** Opening RECORDS PROVIDED block **

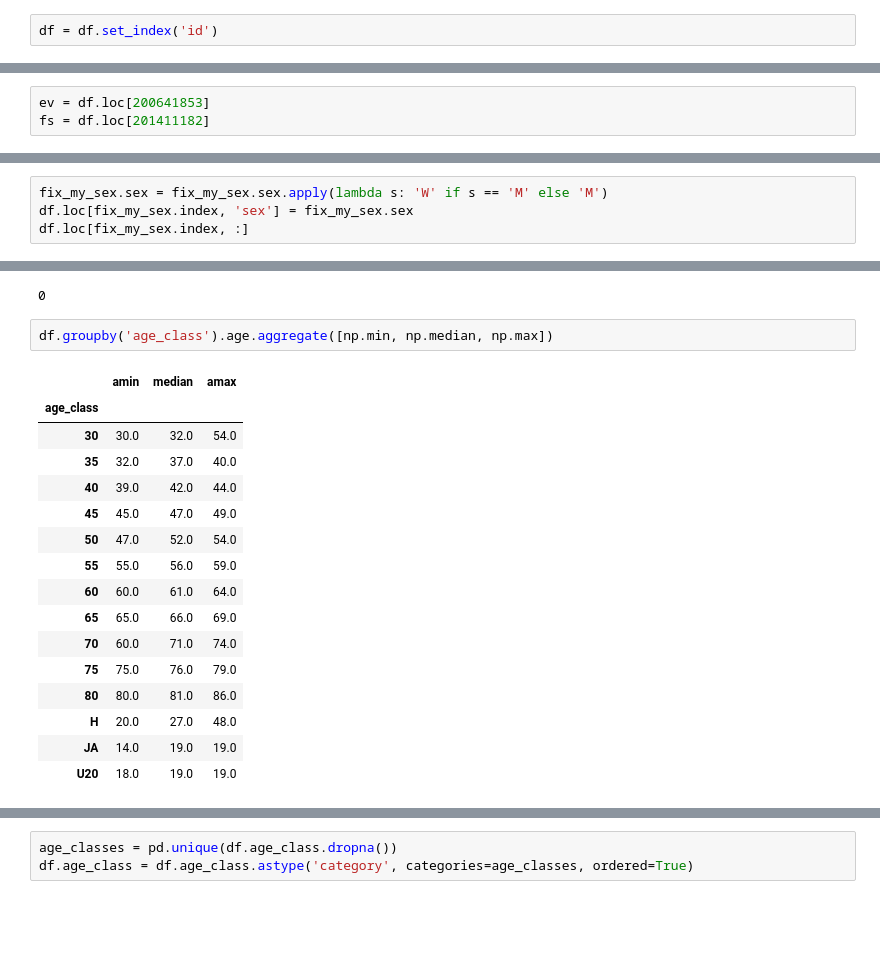
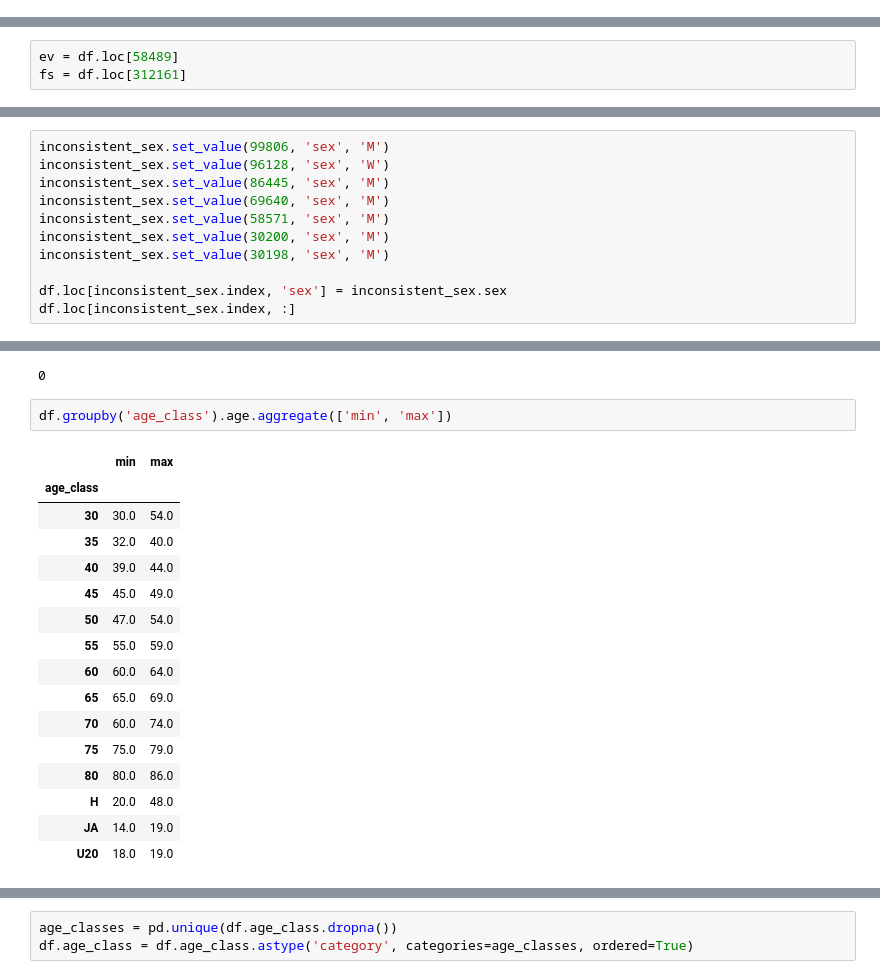
Before and after one commit to stappit/berlin-marathon, a Jupyter notebook: notebooks/clean.ipynb, the cells around one changed output, grey strips where cells are left out. Cells and saved outputs as stored; diff of their text form; blank space fills up the shorter version.

```diff
--- a/notebooks/clean.ipynb
+++ b/notebooks/clean.ipynb
@@ -186,5 +170,3 @@ len(id_problems)
-# %%
-df = df.set_index('id')
 # %% [markdown]
 ## Place
 # %%
@@ -289,4 +252,4 @@ times
 # %%
-ev = df.loc[200641853]
-fs = df.loc[201411182]
+ev = df.loc[58489]
+fs = df.loc[312161]
 # %%
@@ -610,4 +517,0 @@ fix_my_sex
-# %%
-fix_my_sex.sex = fix_my_sex.sex.apply(lambda s: 'W' if s == 'M' else 'M')
-df.loc[fix_my_sex.index, 'sex'] = fix_my_sex.sex
-df.loc[fix_my_sex.index, :]
@@ -628,0 +518,11 @@ See the caveats in the documentation: http://pandas.pydata.org/pandas-docs/stabl
+# %%
+inconsistent_sex.set_value(99806, 'sex', 'M')
+inconsistent_sex.set_value(96128, 'sex', 'W')
+inconsistent_sex.set_value(86445, 'sex', 'M')
+inconsistent_sex.set_value(69640, 'sex', 'M')
+inconsistent_sex.set_value(58571, 'sex', 'M')
+inconsistent_sex.set_value(30200, 'sex', 'M')
+inconsistent_sex.set_value(30198, 'sex', 'M')
+
+df.loc[inconsistent_sex.index, 'sex'] = inconsistent_sex.sex
+df.loc[inconsistent_sex.index, :]
@@ -674,24 +574,24 @@ len(df[df.age_class == ""])
 # %% [output]
 0
 # %%
-df.groupby('age_class').age.aggregate([np.min, np.median, np.max])
+df.groupby('age_class').age.aggregate(['min', 'max'])
 # %% [output]
-|  | amin | median | amax |
-| age_class |  |  |  |
-| 30 | 30.0 | 32.0 | 54.0 |
-| 35 | 32.0 | 37.0 | 40.0 |
-| 40 | 39.0 | 42.0 | 44.0 |
-| 45 | 45.0 | 47.0 | 49.0 |
-| 50 | 47.0 | 52.0 | 54.0 |
-| 55 | 55.0 | 56.0 | 59.0 |
-| 60 | 60.0 | 61.0 | 64.0 |
-| 65 | 65.0 | 66.0 | 69.0 |
-| 70 | 60.0 | 71.0 | 74.0 |
-| 75 | 75.0 | 76.0 | 79.0 |
-| 80 | 80.0 | 81.0 | 86.0 |
-| H | 20.0 | 27.0 | 48.0 |
-| JA | 14.0 | 19.0 | 19.0 |
-| U20 | 18.0 | 19.0 | 19.0 |
+|  | min | max |
+| age_class |  |  |
+| 30 | 30.0 | 54.0 |
+| 35 | 32.0 | 40.0 |
+| 40 | 39.0 | 44.0 |
+| 45 | 45.0 | 49.0 |
+| 50 | 47.0 | 54.0 |
+| 55 | 55.0 | 59.0 |
+| 60 | 60.0 | 64.0 |
+| 65 | 65.0 | 69.0 |
+| 70 | 60.0 | 74.0 |
+| 75 | 75.0 | 79.0 |
+| 80 | 80.0 | 86.0 |
+| H | 20.0 | 48.0 |
+| JA | 14.0 | 19.0 |
+| U20 | 18.0 | 19.0 |
 # %%
 df[(df.age_class == '30') & (df.age >= 35)]
 # %% [output]
```
Also changed, not shown: parts of 56 cells of this notebook.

** Closing RECORDS PROVIDED block **

**THE PROBLEM**. Keeping the pictures out, print the entries above exactly as written.

**ANSWER BELOW**.
Before and after one commit to stappit/berlin-marathon, a Jupyter notebook: notebooks/clean.ipynb, the cells around one changed output, grey strips where cells are left out. Cells and saved outputs as stored; diff of their text form; blank space fills up the shorter version.

```diff
--- a/notebooks/clean.ipynb
+++ b/notebooks/clean.ipynb
@@ -186,5 +170,3 @@ len(id_problems)
-# %%
-df = df.set_index('id')
 # %% [markdown]
 ## Place
 # %%
@@ -289,4 +252,4 @@ times
 # %%
-ev = df.loc[200641853]
-fs = df.loc[201411182]
+ev = df.loc[58489]
+fs = df.loc[312161]
 # %%
@@ -610,4 +517,0 @@ fix_my_sex
-# %%
-fix_my_sex.sex = fix_my_sex.sex.apply(lambda s: 'W' if s == 'M' else 'M')
-df.loc[fix_my_sex.index, 'sex'] = fix_my_sex.sex
-df.loc[fix_my_sex.index, :]
@@ -628,0 +518,11 @@ See the caveats in the documentation: http://pandas.pydata.org/pandas-docs/stabl
+# %%
+inconsistent_sex.set_value(99806, 'sex', 'M')
+inconsistent_sex.set_value(96128, 'sex', 'W')
+inconsistent_sex.set_value(86445, 'sex', 'M')
+inconsistent_sex.set_value(69640, 'sex', 'M')
+inconsistent_sex.set_value(58571, 'sex', 'M')
+inconsistent_sex.set_value(30200, 'sex', 'M')
+inconsistent_sex.set_value(30198, 'sex', 'M')
+
+df.loc[inconsistent_sex.index, 'sex'] = inconsistent_sex.sex
+df.loc[inconsistent_sex.index, :]
@@ -674,24 +574,24 @@ len(df[df.age_class == ""])
 # %% [output]
 0
 # %%
-df.groupby('age_class').age.aggregate([np.min, np.median, np.max])
+df.groupby('age_class').age.aggregate(['min', 'max'])
 # %% [output]
-|  | amin | median | amax |
-| age_class |  |  |  |
-| 30 | 30.0 | 32.0 | 54.0 |
-| 35 | 32.0 | 37.0 | 40.0 |
-| 40 | 39.0 | 42.0 | 44.0 |
-| 45 | 45.0 | 47.0 | 49.0 |
-| 50 | 47.0 | 52.0 | 54.0 |
-| 55 | 55.0 | 56.0 | 59.0 |
-| 60 | 60.0 | 61.0 | 64.0 |
-| 65 | 65.0 | 66.0 | 69.0 |
-| 70 | 60.0 | 71.0 | 74.0 |
-| 75 | 75.0 | 76.0 | 79.0 |
-| 80 | 80.0 | 81.0 | 86.0 |
-| H | 20.0 | 27.0 | 48.0 |
-| JA | 14.0 | 19.0 | 19.0 |
-| U20 | 18.0 | 19.0 | 19.0 |
+|  | min | max |
+| age_class |  |  |
+| 30 | 30.0 | 54.0 |
+| 35 | 32.0 | 40.0 |
+| 40 | 39.0 | 44.0 |
+| 45 | 45.0 | 49.0 |
+| 50 | 47.0 | 54.0 |
+| 55 | 55.0 | 59.0 |
+| 60 | 60.0 | 64.0 |
+| 65 | 65.0 | 69.0 |
+| 70 | 60.0 | 74.0 |
+| 75 | 75.0 | 79.0 |
+| 80 | 80.0 | 86.0 |
+| H | 20.0 | 48.0 |
+| JA | 14.0 | 19.0 |
+| U20 | 18.0 | 19.0 |
 # %%
 df[(df.age_class == '30') & (df.age >= 35)]
 # %% [output]
```
Also changed, not shown: parts of 56 cells of this notebook.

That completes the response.